A lot of the Dead Media examples Bruce provided are from the deep dark past. Here are some from a more recent epoch . . . kid media from when I was growing up, now dead and forgotten.
Noninteractive Multimedia for Kids
A proto-VCR contraption, developed for schools. The media was a film cartridge: An endless loop of super 8mm film in a sealed, asymmetrical transparent plastic case. The player was about the size of a carousel- type slide projector. Operation was marvelously simple; the operator merely jammed the cart into a slot in the side of the projector and hit play. I seem to remember a reverse and still frame setting.
There was no sound; running time was about five minutes.
My high school had a few dozen of these; the ones I remember involve demonstrations of biological processes (cell division, metamorphosis, reptile homeostasis). There was also one of "Galloping Girdy," the bridge in Washington state that wiggled itself to death.
Major flaws: Bulbs burned out frequently; my teachers took about five tries to get the cartridge inserted properly.
Kiddie Film Strip Projector
When I was a kid, a cousin got a swell visual storytelling gadget for christmas. The projector was a TV-shaped box with a rear-projection screen up front and a turntable up top.
The media was a 35mm film strip enclosed in a stiff plastic holder; I seem to remember these "sticks" having gear teeth along one side. Each stick was accompanied by a 45 RPM (?) record. There may have been nine or ten slides per "show."
Operation was not quite foolproof. The stick was inserted in a slot up top, and the corresponding record queued up; lots of leeway for error and accidental breakage, there. Once inserted properly, the stick descended into the machine, one frame height at a time; this in itself was fun to see. I don't know what synchronized the sound and pictures, but it worked quite well.
The stories were kid stuff: Raggedy Ann & Andy, etc. The one that interested me most at the time was a quickie adaption of Doyle's _The Lost World_. Very dramatic. The "production values" of the stories were pretty good: Nice narration and music, plus brightly colored cartoon artwork.
I was going to describe the Viewmaster here, but I recently learned that the things are still in production!

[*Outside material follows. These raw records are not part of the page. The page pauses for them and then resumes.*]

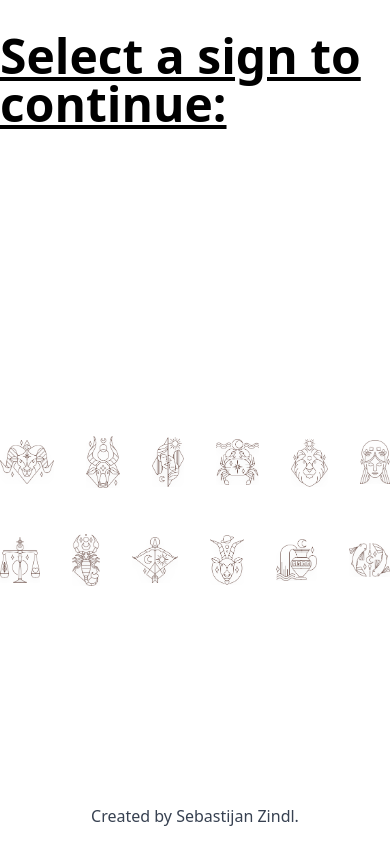
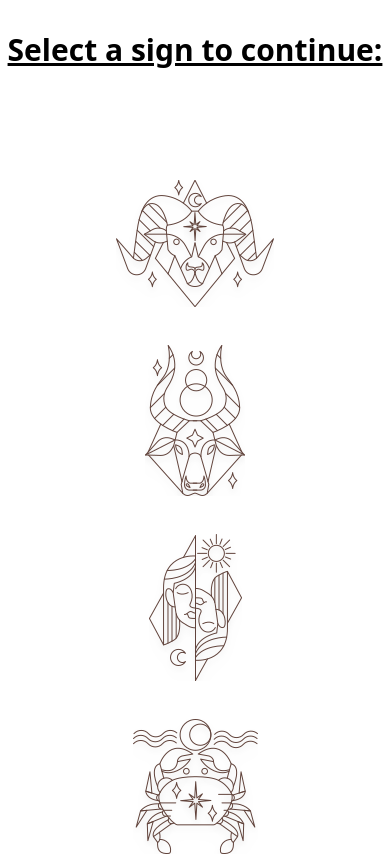
Before and after one commit to m1thrandir225/horoscope_next, a Next.js app: page / in a window 390 px wide. Shown: the top 856 px of the page. Built offline with nearby package versions, Linux system fonts and the light colour scheme; no server answers.

Commit message:
mobile responsive changes

```diff
--- a/src/components/horoscopeCard.jsx
+++ b/src/components/horoscopeCard.jsx
@@ -18,7 +18,7 @@ export default function HoroscopeCard({title, data, loading}) {
         </div>
         } else {
             return <div className="flex flex-col justify-center items-center">
-                <h1 className="underline text-5xl font-bold">{title}</h1>
+                <h1 className="md:underline text-5xl font-bold xs:text-3xl underline text-center">{title}</h1>
             </div>
         }
     }
--- a/src/components/horoscopeIcon.jsx
+++ b/src/components/horoscopeIcon.jsx
@@ -26,7 +26,7 @@ export default function HoroscopeIcon({ title, imgSRC, sendTitleToParent, setDat
     }, [componentTitle, setData, setLoading, setError])
 
     return(
-        <div className="w-auto" onClick={() => {changeTitle(title); sendTitleToParent(title);}}>
+        <div className="lg:w-auto xs:w-46" onClick={() => {changeTitle(title); sendTitleToParent(title);}}>
             <Image className="hover:bg-indigo-900/[.09] drop-shadow-lg" alt={componentTitle} src={imgSRC} layout='intrinsic'/>
         </div>
     )
--- a/src/pages/index.js
+++ b/src/pages/index.js
@@ -20,6 +20,7 @@ export default function Home() {
   const [title, setTitle] = useState("Select a sign to continue: ");
   const [data, setData] = useState([]);
   const [isLoading, setLoading] = useState(false);
+  const [error, setError] = useState("");
   const getTitleFromChild = (index) => {
     // the callback. Use a better name
     setTitle(index);
@@ -33,13 +34,14 @@ export default function Home() {
         <HoroscopeCard title={title} data={data} loading={isLoading} />
       </div>
       <div className="mt-28 flex flex-col gap-10 justify-center items-center">
-        <div className="flex gap-8 lg:flex-row justify-center items-center sm:flex-col">
+        <div className="flex gap-8 lg:flex-row justify-center items-center xs:flex-col">
           <HoroscopeIcon
             title="Aries"
             imgSRC={aries}
             sendTitleToParent={getTitleFromChild}
             setData={setData}
             setLoading={setLoading}
+            setError={setError}
           />
           <HoroscopeIcon
             title="Taurus"
@@ -47,6 +49,7 @@ export default function Home() {
             sendTitleToParent={getTitleFromChild}
             setData={setData}
             setLoading={setLoading}
+            setError={setError}
           />
           <HoroscopeIcon
             title="Gemini"
@@ -54,6 +57,7 @@ export default function Home() {
             sendTitleToParent={getTitleFromChild}
             setData={setData}
             setLoading={setLoading}
+            setError={setError}
           />
           <HoroscopeIcon
             title="Cancer"
@@ -61,6 +65,7 @@ export default function Home() {
             sendTitleToParent={getTitleFromChild}
             setData={setData}
             setLoading={setLoading}
+            setError={setError}
           />
           <HoroscopeIcon
             title="Leo"
@@ -68,6 +73,7 @@ export default function Home() {
             sendTitleToParent={getTitleFromChild}
             setData={setData}
             setLoading={setLoading}
+            setError={setError}
           />
           <HoroscopeIcon
             title="Virgo"
@@ -77,13 +83,14 @@ export default function Home() {
             setLoading={setLoading}
           />
         </div>
-        <div className="flex gap-8 lg:flex-row justify-center items-center sm:flex-col">
+        <div className="flex gap-8 lg:flex-row justify-center items-center xs:flex-col">
           <HoroscopeIcon
             title="Libra"
             imgSRC={libra}
             sendTitleToParent={getTitleFromChild}
             setData={setData}
             setLoading={setLoading}
+            setError={setError}
           />
           <HoroscopeIcon
             title="Scorpio"
@@ -91,6 +98,7 @@ export default function Home() {
             sendTitleToParent={getTitleFromChild}
             setData={setData}
             setLoading={setLoading}
+            setError={setError}
           />
           <HoroscopeIcon
             title="Sagittarius"
@@ -98,6 +106,7 @@ export default function Home() {
             sendTitleToParent={getTitleFromChild}
             setData={setData}
             setLoading={setLoading}
+            setError={setError}
           />
           <HoroscopeIcon
             title="Capricorn"
@@ -105,6 +114,7 @@ export default function Home() {
             sendTitleToParent={getTitleFromChild}
             setData={setData}
             setLoading={setLoading}
+            setError={setError}
           />
           <HoroscopeIcon
             title="Aquarius"
@@ -112,6 +122,7 @@ export default function Home() {
             sendTitleToParent={getTitleFromChild}
             setData={setData}
             setLoading={setLoading}
+            setError={setError}
           />
           <HoroscopeIcon
             title="Pisces"
@@ -119,6 +130,7 @@ export default function Home() {
             sendTitleToParent={getTitleFromChild}
             setData={setData}
             setLoading={setLoading}
+            setError={setError}
           />
         </div>
       </div>
```
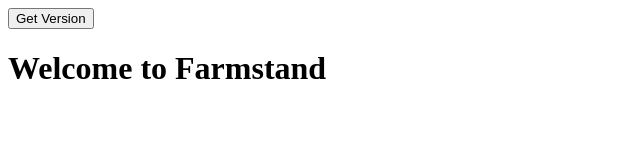
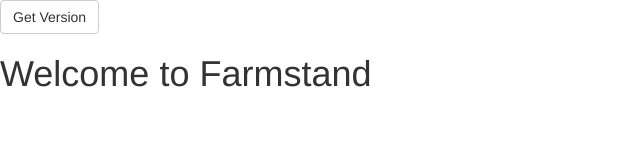
Before and after one commit to reselbob/farmstand-client, a plain HTML site: page index.html in a window 1280 px wide. Shown: the whole page, without its empty margins (0-640 px from the left). Drawn offline with nearby package versions, Linux system fonts and the light colour scheme.

Commit message:
Added an example button with behavior

```diff
--- a/index.html
+++ b/index.html
@@ -3,12 +3,20 @@
 <head>
     <meta charset="UTF-8">
     <title>Farmstand-Client</title>
+    <!-- Latest compiled and minified CSS -->
+    <link rel="stylesheet" href="https://maxcdn.bootstrapcdn.com/bootstrap/3.3.7/css/bootstrap.min.css">
+    <!-- jQuery library -->
+    <script src="https://ajax.googleapis.com/ajax/libs/jquery/3.2.1/jquery.min.js"></script>
+    <!-- Latest compiled JavaScript -->
+    <script src="https://maxcdn.bootstrapcdn.com/bootstrap/3.3.7/js/bootstrap.min.js"></script>
+    <!-- angular -->
     <script src="http://code.angularjs.org/1.2.0rc1/angular.js"></script>
+    <!-- Farmstand Angular App> -->
     <script type="text/javascript" src="js/app.js"></script>
 </head>
 <body>
 <div ng-app="farmStandApp" ng-controller="MainCtrl">
-    <input type="button" value="Get Version" ng-click="showVersion()" />
+    <button type="button" class="btn btn-default" ng-click="showVersion()">Get Version</button>
     <h1> Welcome to {{appName}}</h1>
     <h2 ng-hide="versionHide"> Version: {{appVersion}}</h2>
 </div>
```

Indeed, gift shops at historical landmarks and scenic wonders still carry Viewmaster reels for touristas to bring home.
I find this really remarkable. Who would buy the things, in this age of Game Boys and cynical, post-literate youngsters? Perhaps they've become "old fashioned" enough to be acceptable to Amish families. (After all, the classic Viewmaster ran on ambient light, and the reels were strictly rated G.)
While the Viewmaster struggles on, its many variants and knockoffs have passed on. Here are a few:
-- Viewmaster itself released a "talking" version when I was a kid; I think it had small strips of magnetic tape next to each slide. The viewer was a beast, from what I remember; it had to contain a tape player, batteries and loudspeaker.
-- I remember a friend getting a knock-off of the viewmaster. The media were rectangular cards, and inserted into the viewer vertically. Notches along the edge allowed the advance mechanism to get a grip on the card. This strikes me as a much saner scheme than the Viewmaster proper, which had circular reels.
-- Another knockoff, which I remember being advertised on TV under the name "Captain Stereo", also had rectangular cards. This variant had no slides; the color pictures that formed the stereo pairs were simply printed on the card! I imagine the viewer somehow projected light on the front of the card.
Portable Film Viewers
At least one company offered a kiddie film viewer when I was a youngster. Light was provided by the sun or a handy light bulb; the film was advanced by a hand crank.
The carts, each about the size of a had a minute or so's worth of 8mm film. The only one I remember was an excerpt from a Mickey Mouse cartoon.
I've asked some friends to think about Dead Media. I'm getting some interesting feedback. Someone mentioned Teddy Ruxpin, the animatronic story-telling bear (who had two chances at life before snuffing it, and whose mechanism is still begging to be hacked and exploited for dadaist purposes), and QXL, the quiz robot. Both of these casette droids are _toast_, and these are just two of a growing legion of interactive dolls, video-watching puppies, and space fighters that react to stuff on cancelled TV shows. These things are _really_ dead; unlike, say, an orphan computer platform, there's no audience of obsessed users willing to churn out new software for these.
If this trend continues, we'll no doubt someday see semi-sapient robot robot things, perhaps in the form of animals with pee and spit-up proof plush shells, languishing unused in closets for lack of new programs. Or, maybe, covered in green vinyl and reprogrammed to do yardwork.
Somewhere between live media and dead media is ephemeral media, something that might deserve a passing comment, if only to contrast it to the really dead stuff. Example: I've been working for a multimedia company. I get lots of trade junk mail. Every once in a while I get a thick envelope with a folding cardboard and plastic filmstrip viewer . . . a really nifty item. But after looking at the attached film strip once (I've seen 'em advertise things like monitors, virus removers and data conversion services) the thing's garbage. The thing's too simple to become "dead," but its usefulness is pfft!